Marking parts Mark everything! In the middle of each part I wrote (with a Sharpie) the name of the part (i.e. CS-105) plus the side it belonged to (L or R). At the end of each part I wrote the number of the part that that end went next to. In this picture the left most tube is CS-105. You can see 116 written on the end because this end of CS-105 was next to CS-116. The right most tube in the picture is CS-116. I wrote 105 on the end that mated with CS-105 (not counting the universal in between). You can even see (in the glare) 105 R written on the left end of the universal indicating that that end of the universal mated with CS-105 and belonged to the right set of controls. This all becomes most important when you start drilling holes because if you pick up the wrong end of a tube, the holes wont line up and you now have four combinations to try out. The last thing I did that is not in this picture is to mark mating ends with a line. Even if you have the two correct ends you still have two choices to line up the holes (rotate 180°). The mark lets you know the alignment. I just made all these notations after drilling each hole.
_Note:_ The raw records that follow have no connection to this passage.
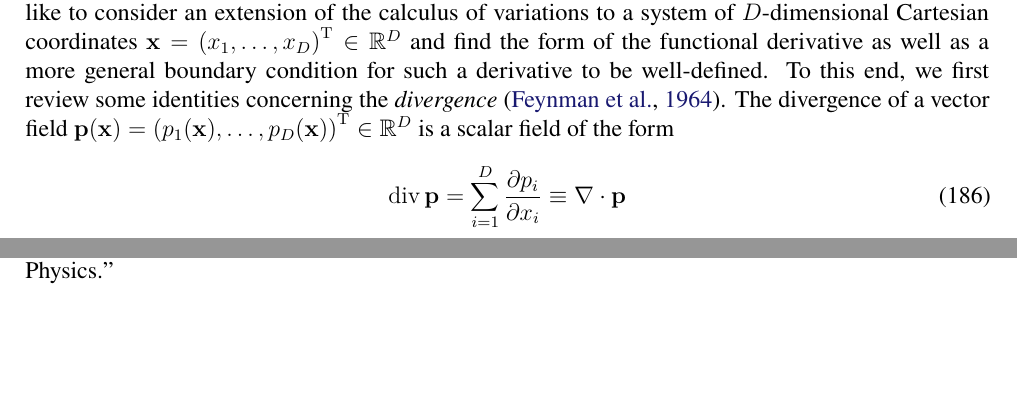
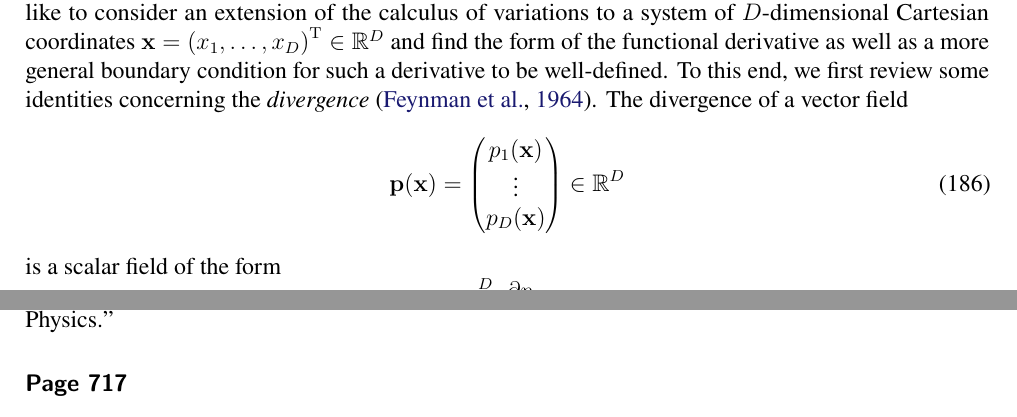
Before and after one commit to yousuketakada/prml_errata, a LaTeX document (prml_errata.tex): two parts of pages 33 and 35 of 36 before the commit and two parts of pages 33 and 36 of 36 after it, joined at a grey line, cut so that both start at the same text, the shorter picture padded with empty space. Compiled offline with pdfLaTeX.

Commit message:
Make vector field displayed math

```diff
--- a/prml_errata.tex
+++ b/prml_errata.tex
@@ -2646,8 +2646,16 @@ and find the form of the functional derivative as well as a more general boundar
 for such a derivative to be well-defined.
 To this end, we first review some identities concerning
 the \emph{divergence}~\citep{Feynman:FeynmanLectures2}.
-The divergence of a vector field~$\mathbf{p}(\mathbf{x}) =
-\left( p_1(\mathbf{x}), \dots, p_D(\mathbf{x}) \right)^{\operatorname{T}} \in \mathbb{R}^{D}$
+The divergence of a vector field
+\begin{equation}
+\mathbf{p}(\mathbf{x}) =
+\begin{pmatrix}
+p_1(\mathbf{x}) \\
+\vdots \\
+p_D(\mathbf{x})
+\end{pmatrix}
+\in \mathbb{R}^{D}
+\end{equation}
 is a scalar field of the form
 \begin{equation}
 \operatorname{div} \mathbf{p} = \sum_{i=1}^{D} \frac{\partial p_i}{\partial x_i} \equiv
```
This makes reassembly much easier later.

Chapter 18

Top


Mod - Raising turtleback
I have raised the front of the turtleback about 1.75". The firewall end is per plans and the width is the same. This required a little CAD work to create new drawings for all jigs except the one at the firewall. I also created a new template for TB-1 since it must be taller too.
Tip - Reorder step 3
I added the drip rail prior to floxing the TB-1 bulkhead into place. Afterward I realized this probably made adding the drip rail much easier. If the bulkhead was in place I would have had a harder time marking and making the drip rail.
Trick - Making the Drip Rail
Gluing the drip rail foam into place takes some trickery. The foam needs to be forced into a compound curve. I found it worked best to cut the foam into 10" - 12" lengths and glue in each one at a time. I mixed the 5-minute epoxy, added it to the premarked foam (so I knew where to add the epoxy), waited a couple of minutes, and put the foam in place at about the 4 minute mark. I then only had to hold the foam for a minute to be sure the epoxy set. Using lengths of 10" - 12" allowed me to hold the whole piece in place with all my fingers. Any longer and it would have been very difficult to hold properly.

Chapter 20

Top


Tip - Compare Cores
After you cut out all four core pieces, compare them side by side. Individually they may look fine but paired up you may find they aren't the same. I found this with my two lower winglets. I had mounted one end of one template off by 1". Looked fine by itself but when place next to the other, it was obvious one wasn't correct.

Chapter 24

Top


Mod - Rear Seats
I made the rear seats different by attaching bulkheads similar to the front seats but attaching them to the seats instead of the fuselage. This way if I want to make room by removing the seats, the bulkheads won't be in the way.